» **To do**: Your answer should consist of each line from the data below that contains "textbf".

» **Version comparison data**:
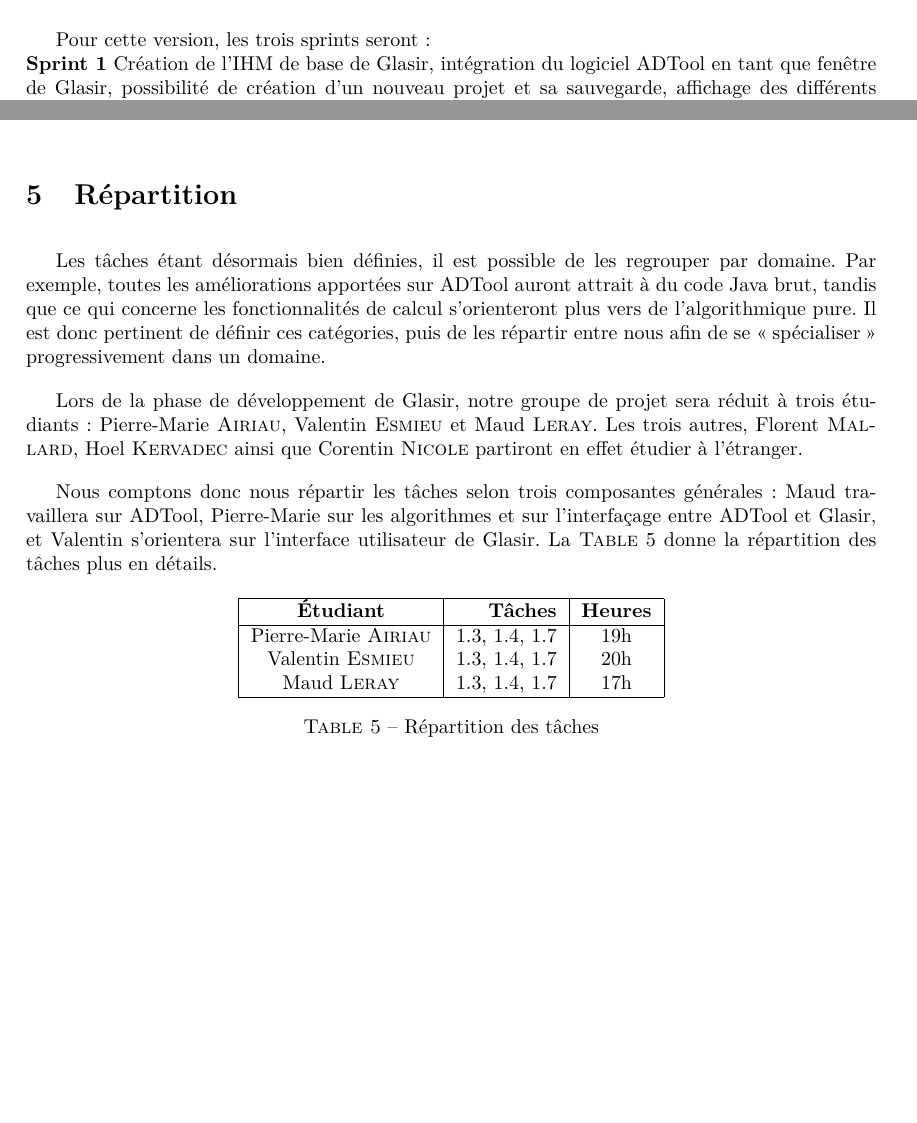
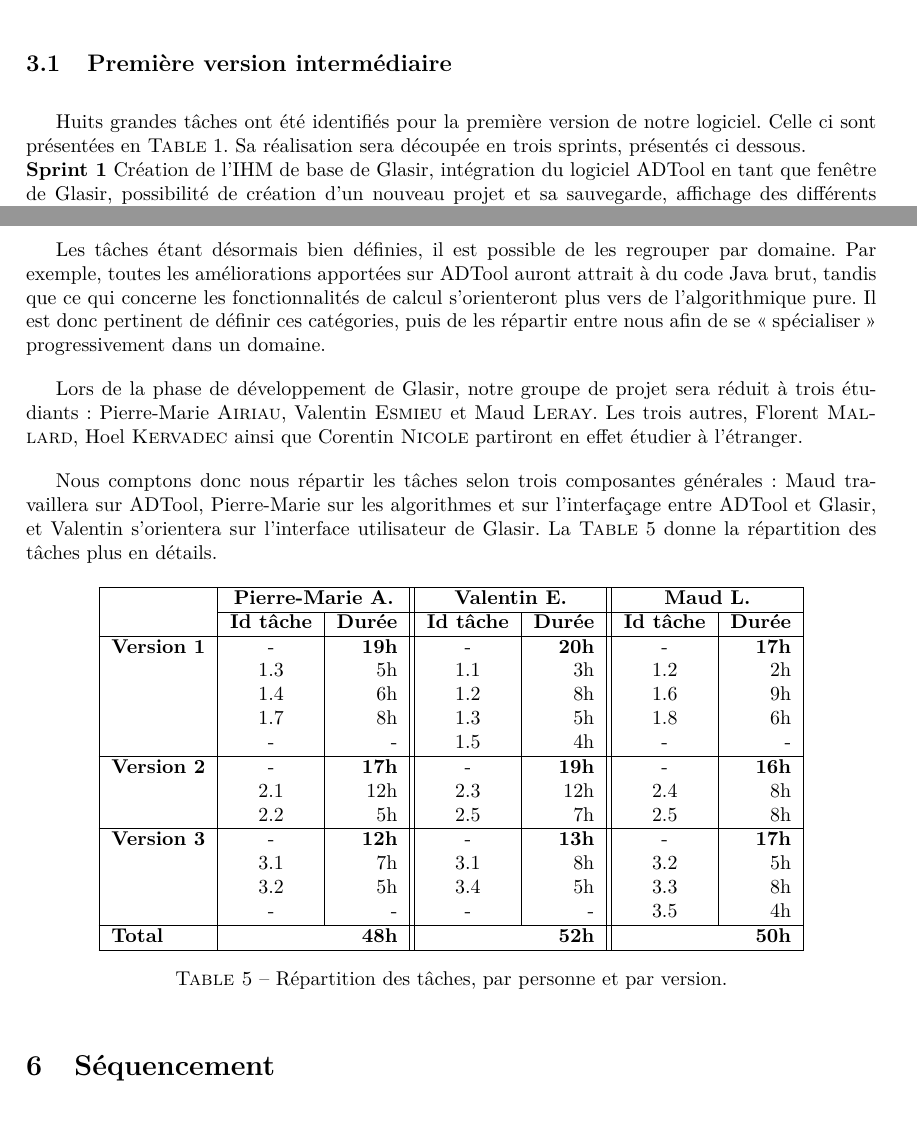
Before and after one commit to HKervadec/korrigolo, a LaTeX document (reports/3 - planification/main.tex, which reads reports/3 - planification/input/repartition.tex, reports/3 - planification/input/taches_unitaires.tex): two parts of pages 7 and 9 of 12 before the commit and two parts of pages 6 and 9 of 14 after it, joined at a grey line, cut at the place of the change, the shorter picture padded with empty space. Compiled offline with pdfLaTeX.

Commit message:
[Report3] Travail de Valou

```diff
--- a/reports/3 - planification/input/repartition.tex
+++ b/reports/3 - planification/input/repartition.tex
@@ -7,18 +7,49 @@
 
 	Nous comptons donc nous répartir les tâches selon trois composantes générales : Maud travaillera sur ADTool, Pierre-Marie sur les algorithmes et sur l'interfaçage entre ADTool et Glasir, et Valentin s'orientera sur l'interface utilisateur de Glasir. La {\sc Table} \ref{table:repartition} donne la répartition des tâches plus en détails.
 
+	% \begin{table}[h]
+	% 	\centering
+	% 	\begin{tabular}{|c|r|c|}
+	% 		\hline
+	% 		{\bf Étudiant} 			& {\bf Tâches} 	& {\bf Heures}\\
+	% 		\hline
+	% 		Pierre-Marie {\sc Airiau} 	&  1.3, 1.4, 1.7 	&	19h\\
+	% 		Valentin {\sc Esmieu} 		&  1.3, 1.4, 1.7 	&	20h\\
+	% 		Maud {\sc Leray} 			&  1.3, 1.4, 1.7 	&	17h\\
+	% 		\hline
+
+	% 	\end{tabular}
+	% 	\caption{Répartition des tâches}
+	% 	\label{table:repartition}
+	% \end{table}
+
 	\begin{table}[h]
 		\centering
-			\begin{tabular}{|c|r|c|}
+		\begin{tabular}{|l|c|r||c|r||c|r|}
 			\hline
-				\textbf{Étudiant} 			& \textbf{Tâches} 	& \textbf{Heures}\\
+			\multirow{2}{*}{} & \nomRepart{Pierre-Marie A.} & \nomRepart{Valentin E.} & \nomRepartt{Maud L.}\\
+			\cline{2-7}
+			 & {\bf Id tâche} & {\bf Durée} & {\bf Id tâche} & {\bf Durée} & {\bf Id tâche} & {\bf Durée}\\
 			\hline
-				Pierre-Marie {\sc Airiau} 	&  1.3, 1.4, 1.7 	&	19h\\
-				Valentin {\sc Esmieu} 		&  1.3, 1.4, 1.7 	&	20h\\
-				Maud {\sc Leray} 			&  1.3, 1.4, 1.7 	&	17h\\
+			{\bf Version 1} & - & {\bf 19h} & - & {\bf 20h} & - & {\bf 17h}\\
+			 & 1.3 & 5h & 1.1 & 3h & 1.2 & 2h\\
+			 & 1.4 & 6h & 1.2 & 8h & 1.6 & 9h\\
+			 & 1.7 & 8h & 1.3 & 5h & 1.8 & 6h\\
+			 & - & - & 1.5 & 4h & - & -\\
 			\hline
-
+			{\bf Version 2} & - & {\bf 17h} & - & {\bf 19h} & - & {\bf 16h}\\
+			 & 2.1 & 12h & 2.3 & 12h & 2.4 & 8h\\
+			 & 2.2 & 5h & 2.5 & 7h & 2.5 & 8h\\
+			\hline
+			{\bf Version 3} & - & {\bf 12h} & - & {\bf 13h} & - & {\bf 17h}\\
+			 & 3.1 & 7h & 3.1 & 8h & 3.2 & 5h\\
+			 & 3.2 & 5h & 3.4 & 5h & 3.3 & 8h\\
+			 & - & - & - & - & 3.5 & 4h\\
+			\hline
+			{\bf Total} & \multicolumn{2}{r||}{{\bf 48h}} & \multicolumn{2}{r||}{{\bf 52h}} & \multicolumn{2}{r|}{{\bf 50h}}\\
+			\hline
 		\end{tabular}
-			\caption{Répartition des tâches}
+		\caption{Répartition des tâches, par personne et par version.}
 		\label{table:repartition}
+		\label{tab:repartition}
 	\end{table}
--- a/reports/3 - planification/input/taches_unitaires.tex
+++ b/reports/3 - planification/input/taches_unitaires.tex
@@ -6,8 +6,8 @@
 	Nous présentons ci-dessous la composition des livrables. Pour chacun, nous donnerons à la suite la composition des trois sprints que nous avons définis.
 	\footnote{Les tests unitaires étants réalisés au fur et à mesure, ils sont pris en compte dans l'estimation du temps nécessaire à la réalisation des tâches.}
 
-	\newpage\subsection{Première version intermédiaire}
-
+	\subsection{Première version intermédiaire}
+		Huits grandes tâches ont été identifiés pour la première version de notre logiciel. Celle ci sont présentées en \ttable{} \ref{tab:taches_units_1}.
 		\begin{table}[h]
 			\centering
 			\begin{tabular}{|c|r|l|c|r|}
@@ -37,10 +37,9 @@
 				\hline
 			\end{tabular}
 			\caption{Tableau tâches version intermédiaire 1}
-			\label{fig:taches_units_1}
+			\label{tab:taches_units_1}
 		\end{table}
-
-		Pour cette version, les trois sprints seront :\newline
+		Sa réalisation sera découpée en trois sprints, présentés ci dessous.\newline
 		\textbf{Sprint 1} Création de l'IHM de base de \glasir{}, intégration du logiciel ADTool en tant que fenêtre de \glasir{}, possibilité de création d'un nouveau projet et sa sauvegarde, affichage des différents arbres d'un projet dans un dock sous forme d'arborescence.\newline
 		\textbf{Sprint 2} Reconnaissance d'une formule mathématique par le logiciel ADTool, création d'un paramètre en fonction de l'évaluation de cette formule, et l'amélioration de la représentation des arbres sous forme d'une grammaire au sein d'ADTool.\newline
 		\textbf{Sprint 3} Affichage de plusieurs paramètres par nœud d'un arbre, possibilité de communication entre le module éditeur de fonction de \glasir{} et la partie création d'un paramètre de synthèse implémentée précédemment dans ADTool.\newline
--- a/reports/3 - planification/main.tex
+++ b/reports/3 - planification/main.tex
@@ -45,7 +45,11 @@
 
 \newcommand{\pagevierge}[0]{\newpage\thispagestyle{empty}\null\newpage}
 \newcommand{\glasir}[0]{Glasir}
+\newcommand{\ttable}[0]{{\sc Table}}
+\newcommand{\ffigure}[0]{{\sc Figure}}
 
+\newcommand{\nomRepart}[1]{\multicolumn{2}{c||}{\textbf{#1}}}
+\newcommand{\nomRepartt}[1]{\multicolumn{2}{c|}{\textbf{#1}}}
 
 \begin{document}
     % Ouh c'est sale.
```
Also changed, not shown: reports/3 - planification/input/conclusion.tex (+1 -1 lines), reports/3 - planification/input/sequencement.tex (+20 -6 lines), reports/3 - planification/input/taches_unitaires.tex (14 more changed lines). Lines whose indentation alone changed are shown as unchanged.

» **Output for this task**:
-				\textbf{Étudiant} 			& \textbf{Tâches} 	& \textbf{Heures}\\
 		\textbf{Sprint 1} Création de l'IHM de base de \glasir{}, intégration du logiciel ADTool en tant que fenêtre de \glasir{}, possibilité de création d'un nouveau projet et sa sauvegarde, affichage des différents arbres d'un projet dans un dock sous forme d'arborescence.\newline
 		\textbf{Sprint 2} Reconnaissance d'une formule mathématique par le logiciel ADTool, création d'un paramètre en fonction de l'évaluation de cette formule, et l'amélioration de la représentation des arbres sous forme d'une grammaire au sein d'ADTool.\newline
 		\textbf{Sprint 3} Affichage de plusieurs paramètres par nœud d'un arbre, possibilité de communication entre le module éditeur de fonction de \glasir{} et la partie création d'un paramètre de synthèse implémentée précédemment dans ADTool.\newline
+\newcommand{\nomRepart}[1]{\multicolumn{2}{c||}{\textbf{#1}}}
+\newcommand{\nomRepartt}[1]{\multicolumn{2}{c|}{\textbf{#1}}}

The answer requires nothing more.